=== Problem to work on ===
Because the entries hold pictures, reproduce only their words, exactly as written.

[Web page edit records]
========================

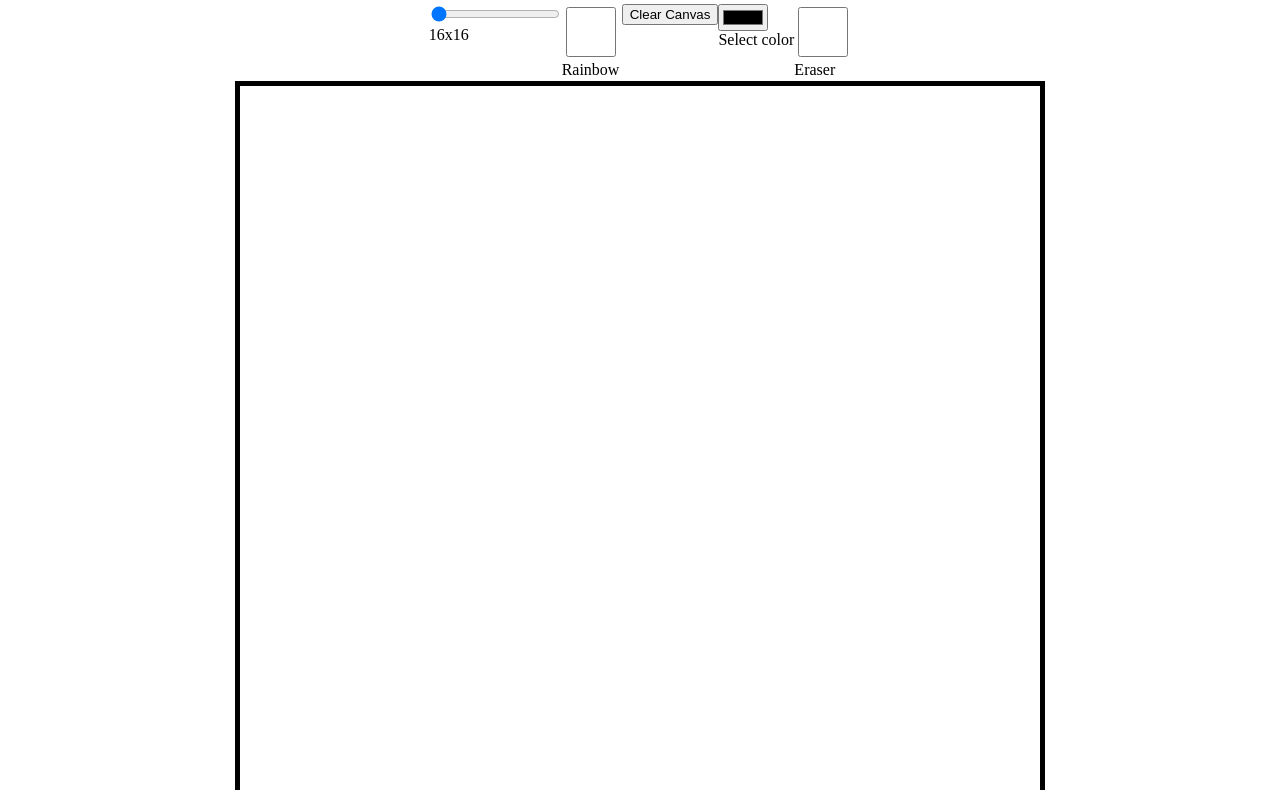
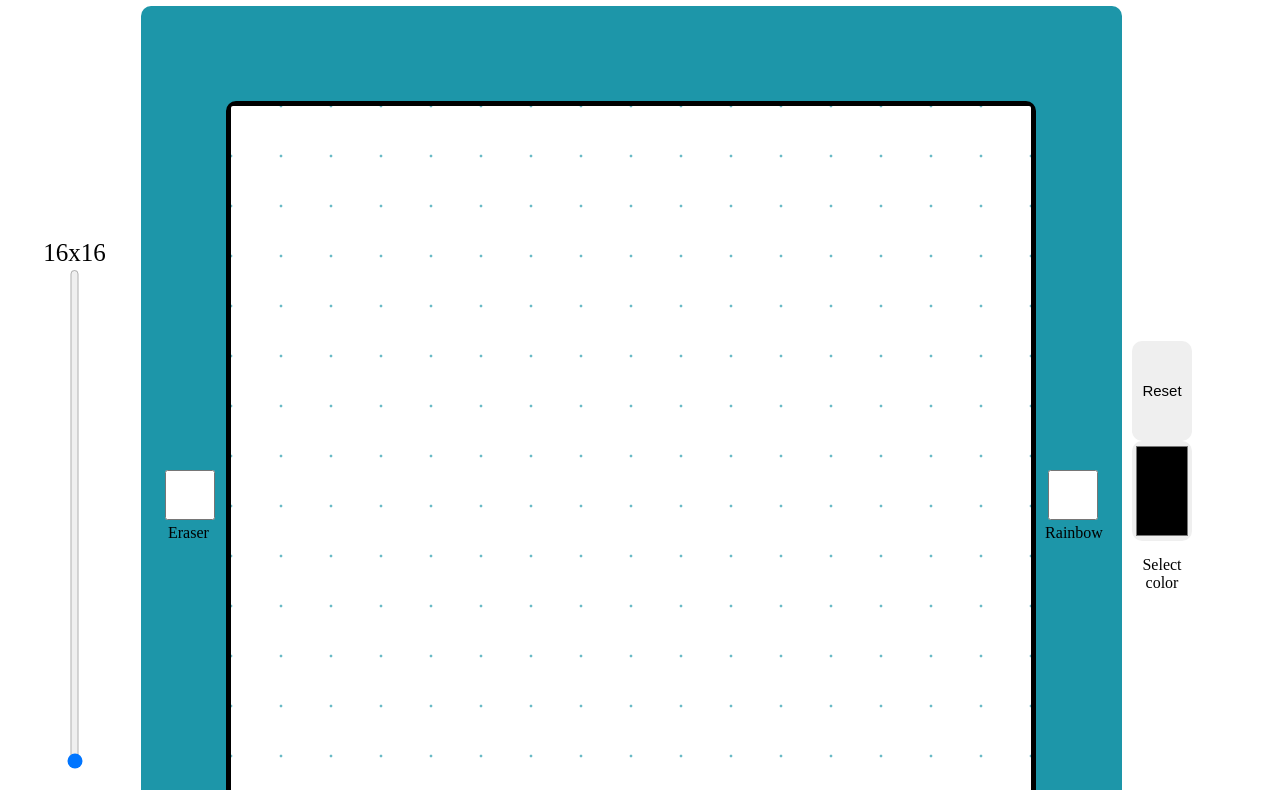
Before and after one commit to Ysweb3/Etch-a-Sketch, a plain HTML site: page index.html in a window 1280 px wide. Shown: the part 76-866 px from the top of the page. Drawn offline with Linux system fonts and the light colour scheme.

Commit message:
Add style elements

```diff
--- a/index.html
+++ b/index.html
@@ -8,11 +8,24 @@
 
 </head>
 <body>
+
+    <div id="container-main">
         <h1><strong>Etch-a-Sketch</strong></h1>
-    <div id="input-container">
+    </div>
+    <div id="container-range">
         <div>
+            <div id="slider-value">16x16</div>
             <input type="range" min="16" max="100" value="16" id="grid-size">
-            <div id="slider-value">16x16</div>
+        </div>
+        <div id="border">
+            <div>
+                <input type="checkbox" id="eraser">
+                <div id="eraser-div">
+                    <label for="eraser" id="eraser-label">Eraser</label>
+                </div>
+            </div>
+            <div id="container">
+                <!--Grid goes here-->
             </div>
             <div>
                 <input type="checkbox" id="rainbow">
@@ -20,23 +33,15 @@
                     <label for="rainbow" id="rainbow-label">Rainbow</label>
                 </div>
             </div>
+        </div>
+        <div id="input-container">
             <div>
-            <button id="Reset-Btn">Clear Canvas</button>
+                <button id="Reset-Btn">Reset</button>
             </div>
             <div>
                 <input type="color" id="color-input" value="#000000">
-            <div>Select color</div>
+                <div id="select-color">Select color</div>
             </div>
-        <div>
-            <input type="checkbox" id="eraser">
-            <div id="eraser-div">
-                <label for="eraser" id="eraser-label">Eraser</label>
-            </div>
-        </div>
-    </div>
-    <div id="border">
-    <div id="container">
-        <!--Grid goes here-->
         </div>
     </div>
 <script src="script.js"></script>
--- a/script.js
+++ b/script.js
@@ -1,4 +1,5 @@
 //FIX RAINBOW BUG
+
 const container = document.querySelector("#container");
 const rowContainer = document.querySelector("#row-container");
 const cell = document.getElementById("cell");
@@ -17,7 +18,7 @@ let gridValue;
 let prevColor = "000000";
 let color ="000000";
 let colorBackup= "";
-
+let opacity = 0;
 
 //Functions
 function CreateGrid(a) {
@@ -33,8 +34,8 @@ function CreateGrid(a) {
         }
     };
 }
-function GridColor(color,rainbow){
-    if(rainbow == false){
+function GridColor(color,effect){
+    if(effect == "none"){
     const allCells = document.querySelectorAll("#cell");
     allCells.forEach(box => {
         box.addEventListener("mouseover", () => {
@@ -43,7 +44,7 @@ function GridColor(color,rainbow){
         });
     });
     }
-    else if (rainbow == true){
+    else if (effect == "rainbow"){
         const allCells = document.querySelectorAll("#cell");
         allCells.forEach(box => {
             box.addEventListener("mouseover", () => {
@@ -61,7 +62,7 @@ function ClearCanvas(){
 function CreateCanvas(size){
     ClearCanvas();
     CreateGrid(size);
-    GridColor(color,false);
+    GridColor(color,"none");
 }
 
 function RandomColor(){
@@ -79,7 +80,7 @@ colorPicker.addEventListener("input" , (e) =>{
     colorBackup = color;
     console.log(color);
     console.log(prevColor);
-    GridColor(color,false);
+    GridColor(color,"none");
     eraserCheckbox.checked = false;
 });
 
@@ -101,12 +102,12 @@ eraserCheckbox.addEventListener("change", () => {
         prevColor = color;
         color = "FFFFFF";
 
-        GridColor(color,false)
+        GridColor(color,"none")
         rainbowCheckbox.checked = false;
     }
     else{
         color = prevColor;
-        GridColor(color,false);
+        GridColor(color,"none");
 
     }
 
@@ -115,12 +116,12 @@ eraserCheckbox.addEventListener("change", () => {
 rainbowCheckbox.addEventListener("change", () => {
     if(rainbowCheckbox.checked){
         prevColor = color;
-        GridColor(color,true);
+        GridColor(color,"rainbow");
         eraserCheckbox.checked = false;
     }
     else{
         color = prevColor;
-        GridColor(prevColor,false);
+        GridColor(prevColor,"none");
 
     }
 
--- a/style.css
+++ b/style.css
@@ -1,55 +1,122 @@
+body{
+    text-align: center;
+}
+
 h1{
+    font-weight: 900;
+    color: #000000;
+    text-decoration:underline;
+    font-family: 'Gill Sans', 'Gill Sans MT', Calibri, 'Trebuchet MS', sans-serif;
     display: flex;
     justify-content: center;
 }
+#border{
+    border-radius: 10px;
+    background-color: #1d96a9;
+    height: 1000px;
+    width: 1000px;
+    display: flex;
+    align-items:center;
+    justify-content: space-around;
+}
 #container{
+
     display: flex;
     border: 5px solid;
+    border-radius: 10px;
     width: 800px;
     height: 800px;
-
-
 }
 #cell{
-
+    border: solid 0px #1d96a9;
+    border-radius: 2px;
     margin: 0px;
     color: rgb(30, 45, 59);
-    background-color: rgb(255, 255, 255)
+    background-color: rgb(255, 255, 255);
+}
 
-}
-#border{
-    display: flex;
+#input-container{
+    display:  flex;
+    flex-direction: column;
+    align-items: center;
     justify-content: center;
 
-}
-#input-container{
-    display:  flex;
-    justify-content: center;
 }
 #eraser-div{
     height: 20px;
     width: 50px;
 }
 input#eraser{
+    margin-left: 20px;
     height: 50px;
     width: 50px;
 
 }
+#eraser-label{
+    margin-left: 23px;
+}
 #eraser:checked +#eraser-div{
     transform: scale(1.2);
-    background-color:#e6ca91
+
 }
 
 #rainbow-div{
+
     height: 20px;
     width: 60px;
 }
 input#rainbow{
+    margin-right: 20px;
     height: 50px;
     width: 50px;
 
 }
 #rainbow:checked +#rainbow-div{
+
     transform: scale(1.2);
-    background-color:#b3e691
+
 }
+#slider-value{
+    font-size: 25px;
+    text-align: center;
+}
+#grid-size{
+    height: 500px;
+    direction: rtl;
+    appearance: slider-vertical;
+    cursor: pointer;
+}
+
+#container-range{
+    display: flex;
+    align-items: center;
+    justify-content: center;
+    padding-right: 70px;
+
+}
+#Reset-Btn:hover{
+    background-color: #1d96a99c
+}
+#Reset-Btn{
+    border-radius: 10px;
+    border: none;
+    font-size: 15px;
+    height: 100px;
+    width: 60px;
+}
+#color-input{
+    border-radius: 10px;
+    border: none;
+    font-size: 15px;
+    height: 100px;
+    width: 60px;
+}
+#color-input:hover{
+    background-color: rgba(0, 119, 255, 0.82)
+}
+
+#select-color{
+    margin: 15px;
+    height: 100px;
+    width: 50px;
+}
```
Lines whose indentation alone changed are shown as unchanged.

========================

=== Expected answer ===
Before and after one commit to Ysweb3/Etch-a-Sketch, a plain HTML site: page index.html in a window 1280 px wide. Shown: the part 76-866 px from the top of the page. Drawn offline with Linux system fonts and the light colour scheme.

Commit message:
Add style elements

```diff
--- a/index.html
+++ b/index.html
@@ -8,11 +8,24 @@
 
 </head>
 <body>
+
+    <div id="container-main">
         <h1><strong>Etch-a-Sketch</strong></h1>
-    <div id="input-container">
+    </div>
+    <div id="container-range">
         <div>
+            <div id="slider-value">16x16</div>
             <input type="range" min="16" max="100" value="16" id="grid-size">
-            <div id="slider-value">16x16</div>
+        </div>
+        <div id="border">
+            <div>
+                <input type="checkbox" id="eraser">
+                <div id="eraser-div">
+                    <label for="eraser" id="eraser-label">Eraser</label>
+                </div>
+            </div>
+            <div id="container">
+                <!--Grid goes here-->
             </div>
             <div>
                 <input type="checkbox" id="rainbow">
@@ -20,23 +33,15 @@
                     <label for="rainbow" id="rainbow-label">Rainbow</label>
                 </div>
             </div>
+        </div>
+        <div id="input-container">
             <div>
-            <button id="Reset-Btn">Clear Canvas</button>
+                <button id="Reset-Btn">Reset</button>
             </div>
             <div>
                 <input type="color" id="color-input" value="#000000">
-            <div>Select color</div>
+                <div id="select-color">Select color</div>
             </div>
-        <div>
-            <input type="checkbox" id="eraser">
-            <div id="eraser-div">
-                <label for="eraser" id="eraser-label">Eraser</label>
-            </div>
-        </div>
-    </div>
-    <div id="border">
-    <div id="container">
-        <!--Grid goes here-->
         </div>
     </div>
 <script src="script.js"></script>
--- a/script.js
+++ b/script.js
@@ -1,4 +1,5 @@
 //FIX RAINBOW BUG
+
 const container = document.querySelector("#container");
 const rowContainer = document.querySelector("#row-container");
 const cell = document.getElementById("cell");
@@ -17,7 +18,7 @@ let gridValue;
 let prevColor = "000000";
 let color ="000000";
 let colorBackup= "";
-
+let opacity = 0;
 
 //Functions
 function CreateGrid(a) {
@@ -33,8 +34,8 @@ function CreateGrid(a) {
         }
     };
 }
-function GridColor(color,rainbow){
-    if(rainbow == false){
+function GridColor(color,effect){
+    if(effect == "none"){
     const allCells = document.querySelectorAll("#cell");
     allCells.forEach(box => {
         box.addEventListener("mouseover", () => {
@@ -43,7 +44,7 @@ function GridColor(color,rainbow){
         });
     });
     }
-    else if (rainbow == true){
+    else if (effect == "rainbow"){
         const allCells = document.querySelectorAll("#cell");
         allCells.forEach(box => {
             box.addEventListener("mouseover", () => {
@@ -61,7 +62,7 @@ function ClearCanvas(){
 function CreateCanvas(size){
     ClearCanvas();
     CreateGrid(size);
-    GridColor(color,false);
+    GridColor(color,"none");
 }
 
 function RandomColor(){
@@ -79,7 +80,7 @@ colorPicker.addEventListener("input" , (e) =>{
     colorBackup = color;
     console.log(color);
     console.log(prevColor);
-    GridColor(color,false);
+    GridColor(color,"none");
     eraserCheckbox.checked = false;
 });
 
@@ -101,12 +102,12 @@ eraserCheckbox.addEventListener("change", () => {
         prevColor = color;
         color = "FFFFFF";
 
-        GridColor(color,false)
+        GridColor(color,"none")
         rainbowCheckbox.checked = false;
     }
     else{
         color = prevColor;
-        GridColor(color,false);
+        GridColor(color,"none");
 
     }
 
@@ -115,12 +116,12 @@ eraserCheckbox.addEventListener("change", () => {
 rainbowCheckbox.addEventListener("change", () => {
     if(rainbowCheckbox.checked){
         prevColor = color;
-        GridColor(color,true);
+        GridColor(color,"rainbow");
         eraserCheckbox.checked = false;
     }
     else{
         color = prevColor;
-        GridColor(prevColor,false);
+        GridColor(prevColor,"none");
 
     }
 
--- a/style.css
+++ b/style.css
@@ -1,55 +1,122 @@
+body{
+    text-align: center;
+}
+
 h1{
+    font-weight: 900;
+    color: #000000;
+    text-decoration:underline;
+    font-family: 'Gill Sans', 'Gill Sans MT', Calibri, 'Trebuchet MS', sans-serif;
     display: flex;
     justify-content: center;
 }
+#border{
+    border-radius: 10px;
+    background-color: #1d96a9;
+    height: 1000px;
+    width: 1000px;
+    display: flex;
+    align-items:center;
+    justify-content: space-around;
+}
 #container{
+
     display: flex;
     border: 5px solid;
+    border-radius: 10px;
     width: 800px;
     height: 800px;
-
-
 }
 #cell{
-
+    border: solid 0px #1d96a9;
+    border-radius: 2px;
     margin: 0px;
     color: rgb(30, 45, 59);
-    background-color: rgb(255, 255, 255)
+    background-color: rgb(255, 255, 255);
+}
 
-}
-#border{
-    display: flex;
+#input-container{
+    display:  flex;
+    flex-direction: column;
+    align-items: center;
     justify-content: center;
 
-}
-#input-container{
-    display:  flex;
-    justify-content: center;
 }
 #eraser-div{
     height: 20px;
     width: 50px;
 }
 input#eraser{
+    margin-left: 20px;
     height: 50px;
     width: 50px;
 
 }
+#eraser-label{
+    margin-left: 23px;
+}
 #eraser:checked +#eraser-div{
     transform: scale(1.2);
-    background-color:#e6ca91
+
 }
 
 #rainbow-div{
+
     height: 20px;
     width: 60px;
 }
 input#rainbow{
+    margin-right: 20px;
     height: 50px;
     width: 50px;
 
 }
 #rainbow:checked +#rainbow-div{
+
     transform: scale(1.2);
-    background-color:#b3e691
+
 }
+#slider-value{
+    font-size: 25px;
+    text-align: center;
+}
+#grid-size{
+    height: 500px;
+    direction: rtl;
+    appearance: slider-vertical;
+    cursor: pointer;
+}
+
+#container-range{
+    display: flex;
+    align-items: center;
+    justify-content: center;
+    padding-right: 70px;
+
+}
+#Reset-Btn:hover{
+    background-color: #1d96a99c
+}
+#Reset-Btn{
+    border-radius: 10px;
+    border: none;
+    font-size: 15px;
+    height: 100px;
+    width: 60px;
+}
+#color-input{
+    border-radius: 10px;
+    border: none;
+    font-size: 15px;
+    height: 100px;
+    width: 60px;
+}
+#color-input:hover{
+    background-color: rgba(0, 119, 255, 0.82)
+}
+
+#select-color{
+    margin: 15px;
+    height: 100px;
+    width: 50px;
+}
```
Lines whose indentation alone changed are shown as unchanged.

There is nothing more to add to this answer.